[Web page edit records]
+ + + +
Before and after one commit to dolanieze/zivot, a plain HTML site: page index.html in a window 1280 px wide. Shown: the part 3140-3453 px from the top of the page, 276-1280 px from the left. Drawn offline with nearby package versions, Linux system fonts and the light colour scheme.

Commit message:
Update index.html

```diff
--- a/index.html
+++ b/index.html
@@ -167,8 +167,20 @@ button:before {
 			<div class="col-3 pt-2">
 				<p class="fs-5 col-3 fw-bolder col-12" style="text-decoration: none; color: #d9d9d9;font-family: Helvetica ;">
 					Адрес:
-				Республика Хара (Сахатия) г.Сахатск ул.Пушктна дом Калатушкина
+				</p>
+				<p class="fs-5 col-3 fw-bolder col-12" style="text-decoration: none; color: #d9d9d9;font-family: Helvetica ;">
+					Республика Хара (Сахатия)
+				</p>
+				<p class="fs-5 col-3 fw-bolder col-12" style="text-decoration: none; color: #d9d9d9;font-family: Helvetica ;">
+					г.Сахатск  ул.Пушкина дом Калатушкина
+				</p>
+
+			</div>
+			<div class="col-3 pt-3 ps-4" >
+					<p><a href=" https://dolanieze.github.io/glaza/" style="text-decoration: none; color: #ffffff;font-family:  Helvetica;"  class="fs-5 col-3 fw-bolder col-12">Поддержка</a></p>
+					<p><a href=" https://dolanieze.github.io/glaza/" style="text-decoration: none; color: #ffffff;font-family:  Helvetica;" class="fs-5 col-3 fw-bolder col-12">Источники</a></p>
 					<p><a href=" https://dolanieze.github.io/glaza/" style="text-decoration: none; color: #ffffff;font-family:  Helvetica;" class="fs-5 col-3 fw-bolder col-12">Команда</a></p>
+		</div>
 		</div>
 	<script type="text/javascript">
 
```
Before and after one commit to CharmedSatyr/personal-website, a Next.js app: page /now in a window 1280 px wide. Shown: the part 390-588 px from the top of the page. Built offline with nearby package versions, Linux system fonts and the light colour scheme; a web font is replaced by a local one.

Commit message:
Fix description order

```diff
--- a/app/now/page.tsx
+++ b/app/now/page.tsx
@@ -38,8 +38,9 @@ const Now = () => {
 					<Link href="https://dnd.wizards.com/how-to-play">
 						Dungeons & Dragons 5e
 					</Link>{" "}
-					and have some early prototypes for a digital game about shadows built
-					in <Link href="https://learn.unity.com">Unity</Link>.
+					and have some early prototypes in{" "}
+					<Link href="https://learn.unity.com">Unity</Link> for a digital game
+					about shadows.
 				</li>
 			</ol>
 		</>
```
+ + + +
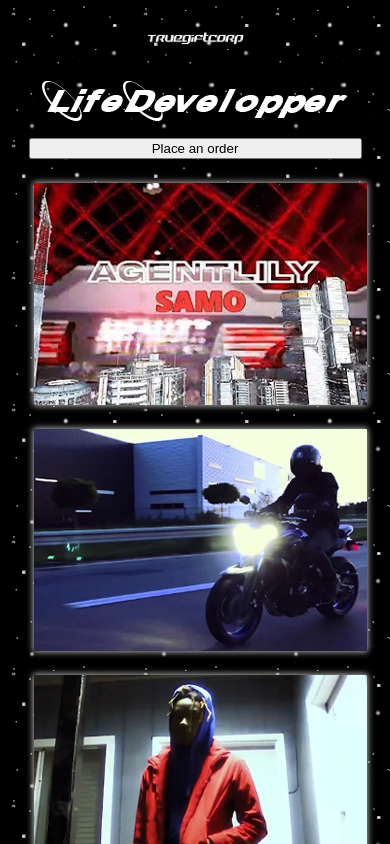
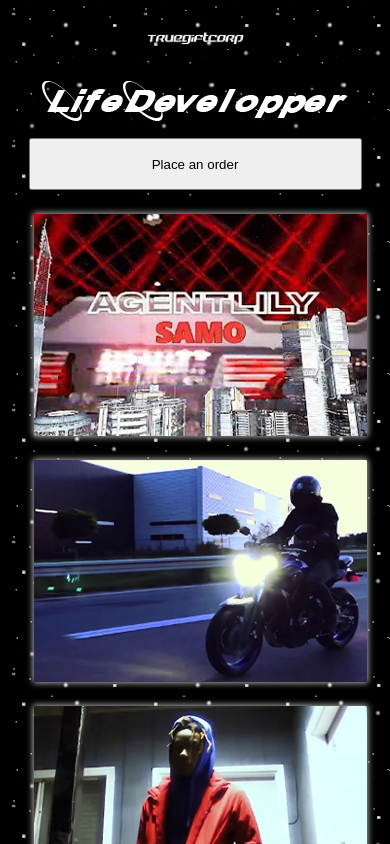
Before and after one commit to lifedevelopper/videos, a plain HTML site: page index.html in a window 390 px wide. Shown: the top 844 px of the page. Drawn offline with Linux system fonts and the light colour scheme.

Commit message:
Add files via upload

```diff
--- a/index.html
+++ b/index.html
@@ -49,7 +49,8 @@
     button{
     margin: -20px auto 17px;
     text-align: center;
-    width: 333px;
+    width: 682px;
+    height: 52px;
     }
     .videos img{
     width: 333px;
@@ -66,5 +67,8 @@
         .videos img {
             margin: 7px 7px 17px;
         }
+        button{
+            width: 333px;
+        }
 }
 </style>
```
+ + + +
• [YOUR TASK]: Give the count of lines in the data that contain the word "dolanieze", and write nothing besides it.

• [EXPECTED ANSWER]: 4